Dylan Thomas was above all else a poet. His main collections of poems are Eighteen Poems (1934), Twenty-five Poems (1936), The Map of Love (1939), New Poems (1943), Deaths and Entrances (1946), Twenty-six Poems (1950), In Country Sleep (1952), Collected Poems, 1934-1952 (1952), and The Poems of Dylan Thomas (1971), a posthumous collection edited by Daniel Jones.
Thomas was also a writer of prose. With John Davenport, he wrote a novel, The Death of the King’s Canary (1976), published more than twenty years after Thomas’s death. Among his major collections of short stories are Portrait of the Artist as a Young Dog (1940) and two collections published posthumously, A Prospect of the Sea and Other Stories (1955) and Adventures in the Skin Trade and Other Stories (1955). A definitive edition of his short fiction, The Collected Stories, was published in 1984.

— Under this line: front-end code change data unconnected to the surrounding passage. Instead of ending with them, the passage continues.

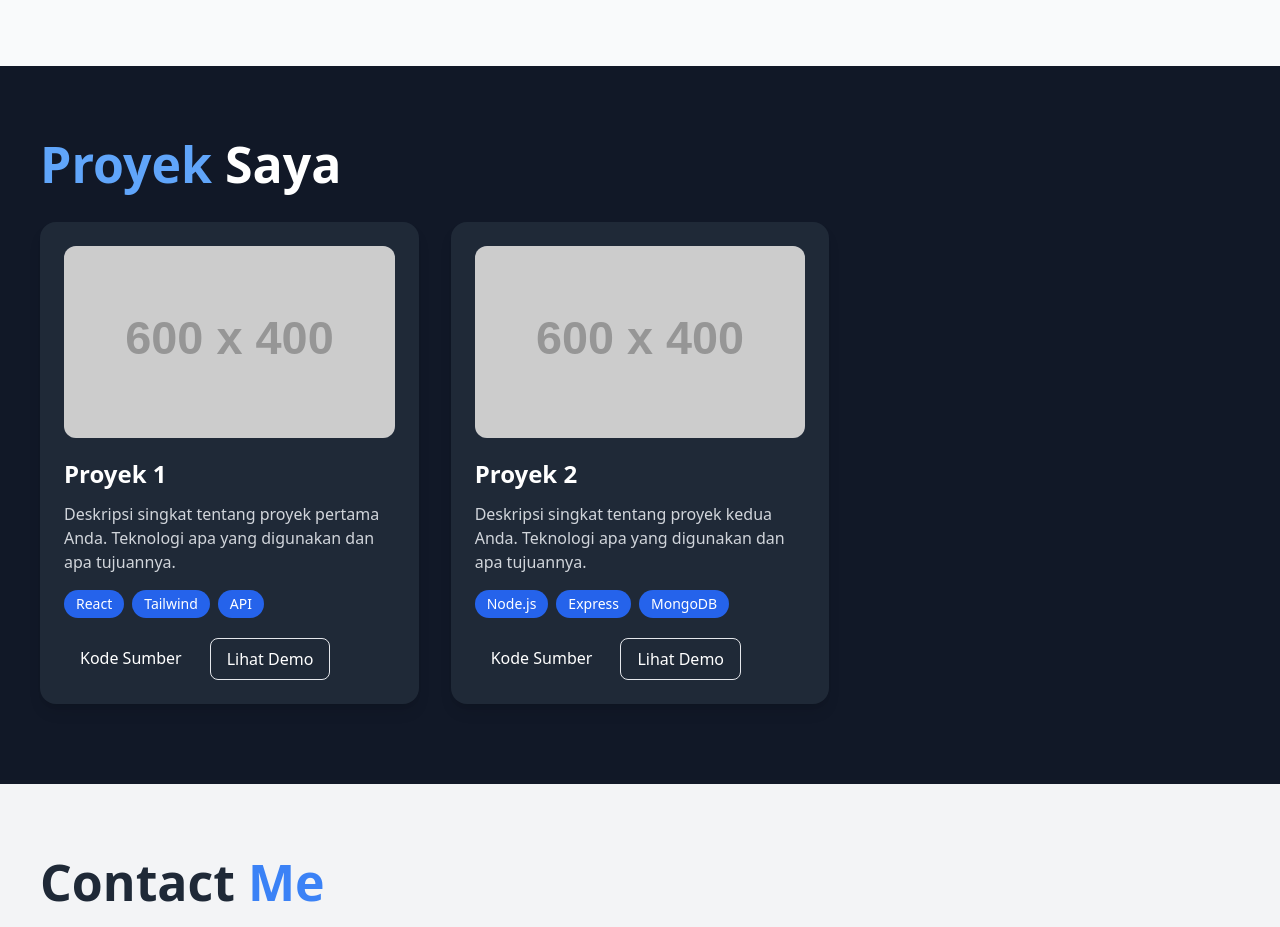
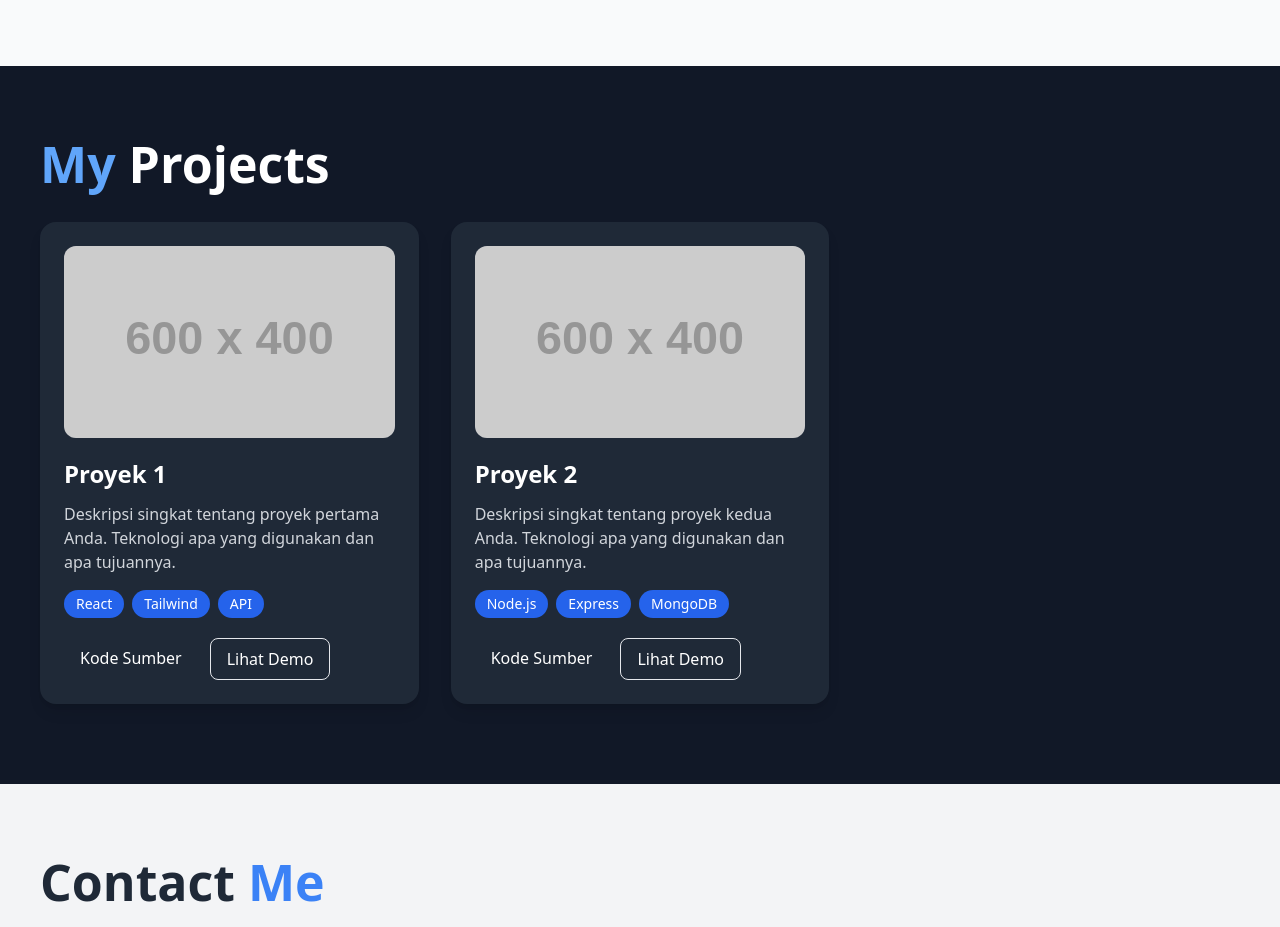
Before and after one commit to sendhi91/justacontent, a React (Create React App) app: page /about in a window 1280 px wide. Shown: the part 1380-2307 px from the top of the page. Built offline with nearby package versions, Linux system fonts and the light colour scheme.

Commit message:
Add files via upload

```diff
--- a/src/components/Projects.jsx
+++ b/src/components/Projects.jsx
@@ -60,7 +60,7 @@
           transition={{ duration: 0.5 }}
           viewport={{ once: true, margin: "-100px" }}
         >
-          <span className="text-blue-400">Proyek</span> Saya
+          <span className="text-blue-400">My</span> Projects
         </motion.h2>
 
         <div className="grid grid-cols-1 md:grid-cols-2 lg:grid-cols-3 gap-8">
```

Particularly germane to a consideration of Thomas the dramatist are his radio scripts. The collection Quite Early One Morning (1954) contains twenty-two scripts for broadcast by the British Broadcasting Corporation. Two of these scripts, Quite Early One Morning (1944) and Return Journey (1947), contributed to the evolution of Under Milk Wood. A third radio script, The Londoner (1946), also contributed to the evolution of the play and is included in the volume “The Doctor and the Devils” and Other Scripts (1966). This volume also contains two film scripts, The Doctor and the Devils (1953) and Twenty Years A’Growing (1964). Other film scripts by Thomas include three published posthumously: The Beach at Falesá, published in 1963; Rebecca’s Daughters, published in 1965; and Me and My Bike, also published in 1965. Thomas also wrote two potboilers, Three Weird Sisters (1948), with Louise Birt and David Evans, and No Room at the Inn (1948), with Ivan Foxwell for British National.
Thomas’s notebooks and letters have also been published: Letters to Vernon Watkins (1957), edited by Watkins; Selected Letters of Dylan Thomas (1966), edited by Constantine FitzGibbon; Poet in the Making: The Notebooks of Dylan Thomas (1968), edited by Ralph Maud; and Twelve More Letters by Dylan Thomas (1969), edited by FitzGibbon.